Over the course of the Gaunt's Ghosts series, Dan Abnett has toyed with and tested the limits of what he can do with these books several times, but has generally remained close to the core line that he must deliver a large-scale war story every time out. In Traitor General, the eighth book in the series and the opening of The Lost story arc (which spans four volumes), he goes for a somewhat different approach.
Gaunt and his team are deep undercover and must employ stealth, misdirection and hiding to achieve what they normally would using force. That wouldn't be so much of a problem except that the world they are operating on has been occupied by Chaos for years, with the result that the entire planet is tainted, a taint that starts seeping into Gaunt and his team. This causes increasingly odd behaviour as their perceptions of reality and what is right and wrong begin to change. This also means that the enemy forces on Gereon have some extremely powerful forces to call upon that normally would be not be able to manifest, such as the formidable and extremely weird wirehounds and glyfs, both concepts that feel like they've dropped out of a China Mieville novel. In short, Traitor General is where Abnett gets his weird freak on and pulls it off well.

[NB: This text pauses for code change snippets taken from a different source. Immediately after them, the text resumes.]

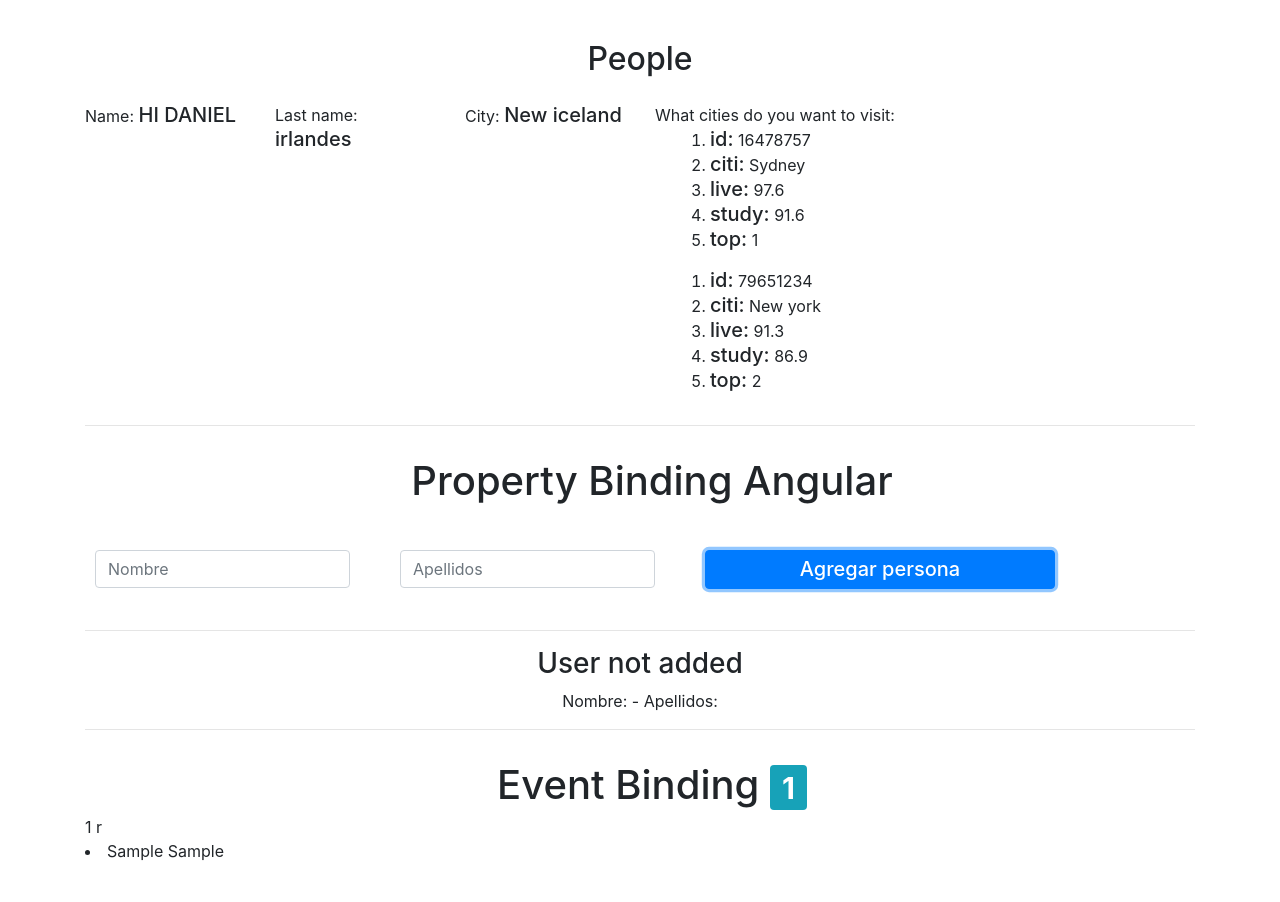
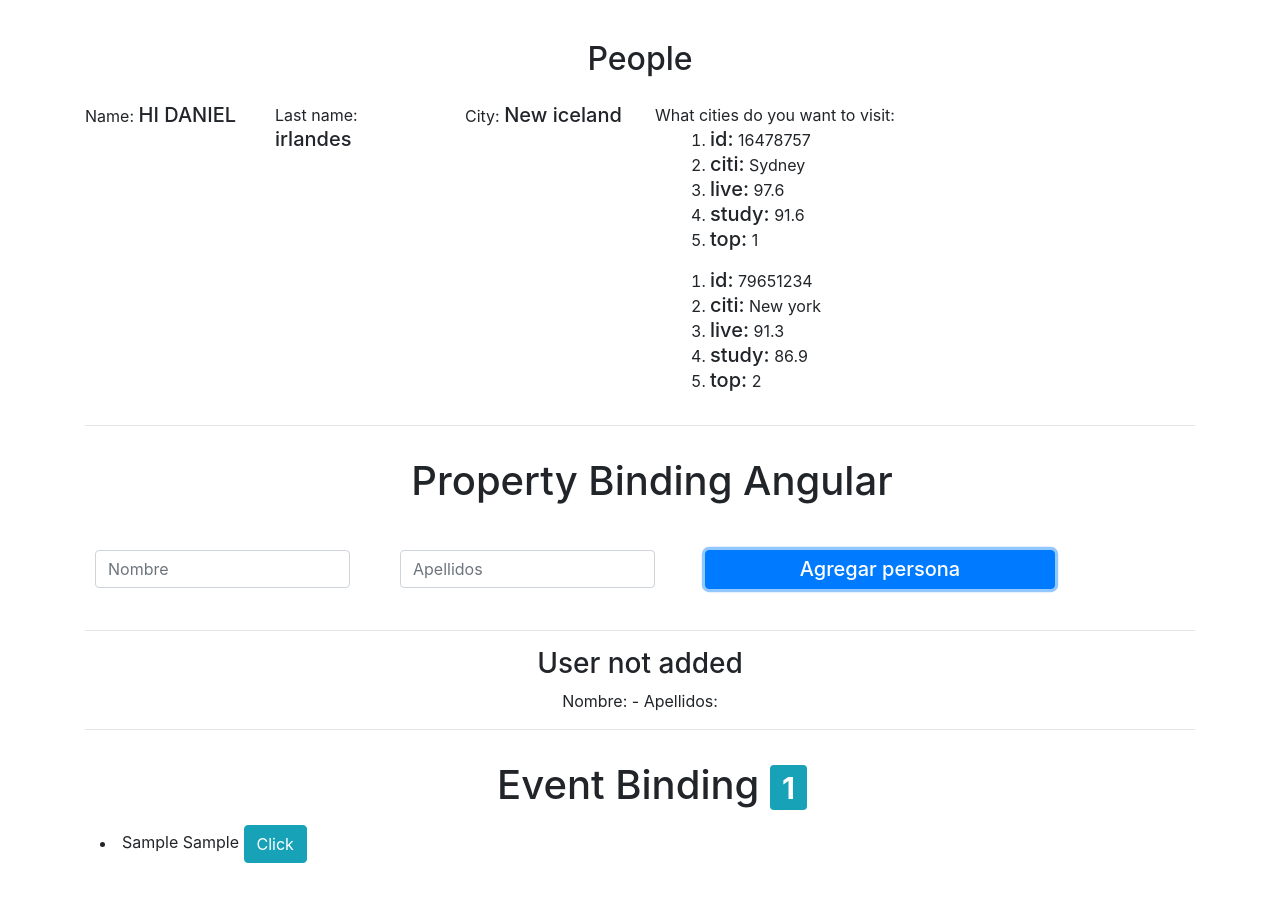
Before and after one commit to BalamQuetzalcoatl/JS, an Angular app in the folder angular7/globalAngular/: page / in a window 1280 px wide. Both pictures are taken after typing "Sample", "Sample" into the empty fields and a click on the button "Agregar persona". Shown: the top 902 px of the page. Built offline with nearby package versions, Linux system fonts and the light colour scheme.

Commit message:
mini types changes

```diff
--- a/angular7/globalAngular/src/app/components/people/adde-people-for/adde-people-for.component.html
+++ b/angular7/globalAngular/src/app/components/people/adde-people-for/adde-people-for.component.html
@@ -1 +1,4 @@
-<li>{{ person.name }} {{ person.lastName }}</li>
+<li style="margin: 10px 0px 5px 15px;">
+    {{ person.name }} {{ person.lastName }}
+    <button class="btn btn-info" type="button" (click)="hi()">Click</button>
+</li>
--- a/angular7/globalAngular/src/app/components/people/adde-people-for/adde-people-for.component.ts
+++ b/angular7/globalAngular/src/app/components/people/adde-people-for/adde-people-for.component.ts
@@ -1,5 +1,6 @@
 import { Component, OnInit, Input } from '@angular/core';
 import { PeopleComponent } from './../people.component';
+import { LoginService } from 'src/app/services/login.service';
 @Component({
   selector: 'app-adde-people-for',
   templateUrl: './adde-people-for.component.html'
@@ -7,7 +8,10 @@ import { PeopleComponent } from './../people.component';
 export class AddePeopleForComponent implements OnInit {
 
   @Input() person: PeopleComponent;
-  constructor() { }
+  constructor(private people: LoginService) { }
+
+  hi = () => {
+  }
 
   ngOnInit() {
   }
--- a/angular7/globalAngular/src/app/components/people/people.component.html
+++ b/angular7/globalAngular/src/app/components/people/people.component.html
@@ -65,7 +65,7 @@
         <span class="badge badge-info">{{ people.length }}</span>
       </ng-template>
     </div>
-    <div class="col-4 margin-btn-flot"> <span class="label label-warning">{{ people.length }} r</span>
+    <div class="col-4 margin-btn-flot">
       <app-adde-people-for *ngFor="let item of people" [person]="item"></app-adde-people-for>
     </div>
   </div>
```
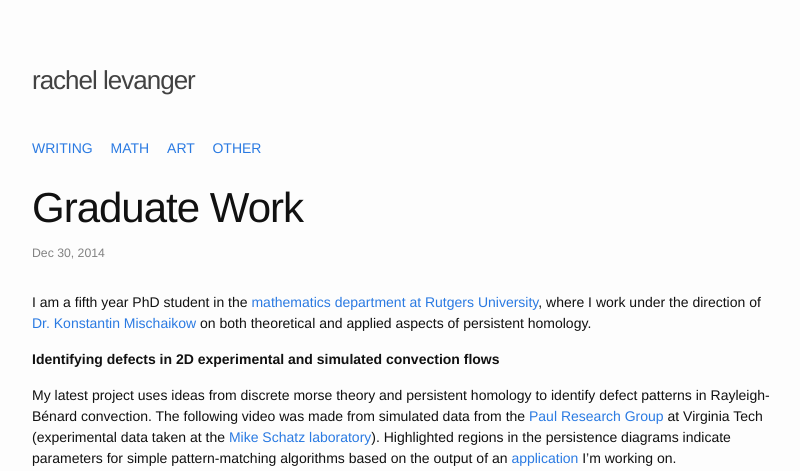
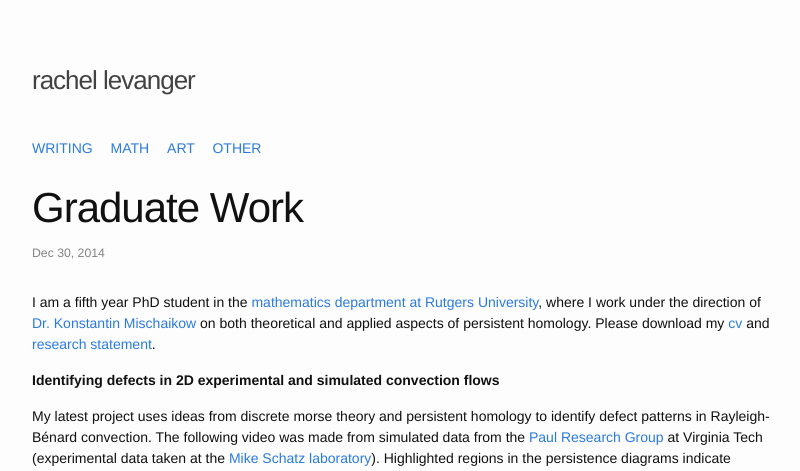
Before and after one commit to rachellevanger/rachellevanger.com, a Jekyll site: the page built from _posts/2014-12-30-math-graduate-work.markdown, in a window 1280 px wide. Shown: the top 471 px of the page, without its empty margins (238-1038 px from the left). Built offline with Jekyll 4.4.1, drawn with Linux system fonts in a browser that asks for light colours; some web fonts are replaced; some of the changed text lies outside the part shown.

Commit message:
Updating math landing page.

```diff
--- a/_posts/2014-12-30-math-graduate-work.markdown
+++ b/_posts/2014-12-30-math-graduate-work.markdown
@@ -5,7 +5,7 @@
 categories: math
 ---
 
-I am a fifth year PhD student in the <a href="http://http://math.rutgers.edu/" target="_blank">mathematics department at Rutgers University</a>, where I work under the direction of <a href="http://math.rutgers.edu/~mischaik/" target="_blank">Dr. Konstantin Mischaikow</a> on both theoretical and applied aspects of persistent homology.
+I am a fifth year PhD student in the <a href="http://http://math.rutgers.edu/" target="_blank">mathematics department at Rutgers University</a>, where I work under the direction of <a href="http://math.rutgers.edu/~mischaik/" target="_blank">Dr. Konstantin Mischaikow</a> on both theoretical and applied aspects of persistent homology. Please download my [cv](cv.pdf) and [research statement](research_statement.pdf).
 
 **Identifying defects in 2D experimental and simulated convection flows**
 
@@ -31,6 +31,6 @@
 
 
 <br />
-**Publications**
+**Publications and other work**
 
-Here are <a href="http://arxiv.org/find/math/1/au:+Levanger_R/0/1/0/all/0/1">some papers on arXiv.org</a> that I had a part in writing.
+Here are <a href="http://arxiv.org/find/math/1/au:+Levanger_R/0/1/0/all/0/1">some papers on arXiv.org</a> that I had a part in writing. I maintain my [active projects on github](http://github.com/rachellevanger).
```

Of course, Traitor General has its requisite amount of action, including a memorable sequence where the ten Guardsmen (and two Guardswomen) have to face off against five Chaos Space Marines in a swamp village (very long odds indeed), or a running battle between rebels and occupation forces in a town. Abnett also continues his welcome tendency of using each new book to highlight a hitherto under-developed Ghost and bring some development and focus to them. In this book it's Brostin, the team's resident flamethrower-operator and pyromaniac, who gets his turn in the spotlight, though Gaunt's nemesis Rawne also continues to develop away from the thinly-veiled antagonist of earlier books into a more rounded character in his own right.

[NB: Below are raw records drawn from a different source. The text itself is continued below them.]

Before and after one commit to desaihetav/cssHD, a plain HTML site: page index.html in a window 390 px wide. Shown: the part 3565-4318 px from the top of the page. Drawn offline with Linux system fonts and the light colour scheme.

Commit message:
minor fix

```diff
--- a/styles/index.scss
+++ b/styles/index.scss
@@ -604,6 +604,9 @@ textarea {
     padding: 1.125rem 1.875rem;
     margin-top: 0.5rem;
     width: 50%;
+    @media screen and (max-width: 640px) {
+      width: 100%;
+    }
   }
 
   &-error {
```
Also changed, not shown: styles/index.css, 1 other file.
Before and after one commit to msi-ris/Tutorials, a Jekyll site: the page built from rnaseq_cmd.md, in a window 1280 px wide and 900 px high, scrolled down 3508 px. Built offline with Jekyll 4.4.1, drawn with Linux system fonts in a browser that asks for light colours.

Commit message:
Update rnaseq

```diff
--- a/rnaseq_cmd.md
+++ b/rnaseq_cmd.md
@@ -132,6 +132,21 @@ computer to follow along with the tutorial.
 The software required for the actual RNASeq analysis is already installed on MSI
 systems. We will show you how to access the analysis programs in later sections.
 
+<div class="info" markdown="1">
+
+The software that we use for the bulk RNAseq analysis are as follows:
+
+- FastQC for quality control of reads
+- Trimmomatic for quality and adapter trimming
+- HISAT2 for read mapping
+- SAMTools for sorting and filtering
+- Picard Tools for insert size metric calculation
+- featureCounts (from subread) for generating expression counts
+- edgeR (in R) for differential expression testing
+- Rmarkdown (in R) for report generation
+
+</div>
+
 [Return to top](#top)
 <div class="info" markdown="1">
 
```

We also get a deeper look inside the Chaos camp as well. For many of the preceding volumes Chaos has been equated with pure evil and its ranks shown to consist almost solely of crazed cultists and suicidal warriors, though there have been hints here and there of other things going on (particularly with the Blood Pact, the enemy army's elite troops). In this book we get a much better look at how the Archenemy of Mankind operates and discover some amusing parallels to the Crusade's own political machinations and in-fighting. Abnett also starts embracing the more whimsical and surreal nature of Warhammer 40,000 humour, something he'd previously steered clear of (presumably for tonal reasons), and marries it to the more traditional dark humour of the books very well. I'm hoping Humiliti and his unnecessarily pedantic transcribing ways return in future books.

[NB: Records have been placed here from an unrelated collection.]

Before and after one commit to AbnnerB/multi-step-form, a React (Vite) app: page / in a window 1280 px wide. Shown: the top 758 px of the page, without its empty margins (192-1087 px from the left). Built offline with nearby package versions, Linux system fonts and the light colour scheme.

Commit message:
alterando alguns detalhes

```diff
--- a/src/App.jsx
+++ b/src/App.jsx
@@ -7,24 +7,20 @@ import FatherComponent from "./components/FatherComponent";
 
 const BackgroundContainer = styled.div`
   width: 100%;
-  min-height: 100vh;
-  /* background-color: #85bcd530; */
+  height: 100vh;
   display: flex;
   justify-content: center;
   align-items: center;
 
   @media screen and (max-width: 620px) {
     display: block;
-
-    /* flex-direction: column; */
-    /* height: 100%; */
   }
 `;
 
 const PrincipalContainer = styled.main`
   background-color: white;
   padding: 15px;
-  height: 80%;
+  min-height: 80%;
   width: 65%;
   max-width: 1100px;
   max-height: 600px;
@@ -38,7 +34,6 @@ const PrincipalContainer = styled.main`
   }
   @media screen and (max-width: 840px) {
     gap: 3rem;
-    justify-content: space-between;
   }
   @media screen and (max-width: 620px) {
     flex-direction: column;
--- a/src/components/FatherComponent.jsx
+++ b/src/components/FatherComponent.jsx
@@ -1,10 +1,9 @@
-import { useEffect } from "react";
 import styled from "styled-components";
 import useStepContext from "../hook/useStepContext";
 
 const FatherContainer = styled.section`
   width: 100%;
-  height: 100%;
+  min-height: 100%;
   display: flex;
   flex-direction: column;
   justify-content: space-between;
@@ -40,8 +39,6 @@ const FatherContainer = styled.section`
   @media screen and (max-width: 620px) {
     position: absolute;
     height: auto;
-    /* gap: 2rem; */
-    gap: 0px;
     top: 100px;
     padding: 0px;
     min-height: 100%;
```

Traitor General (****½) sees Abnett doing something new, weirder and more interesting with the Gaunt's Ghosts series and pulling it off admirably, resulting in one of the very best books in the series so far. The novel is available now as part of The Lost omnibus in the UK and USA.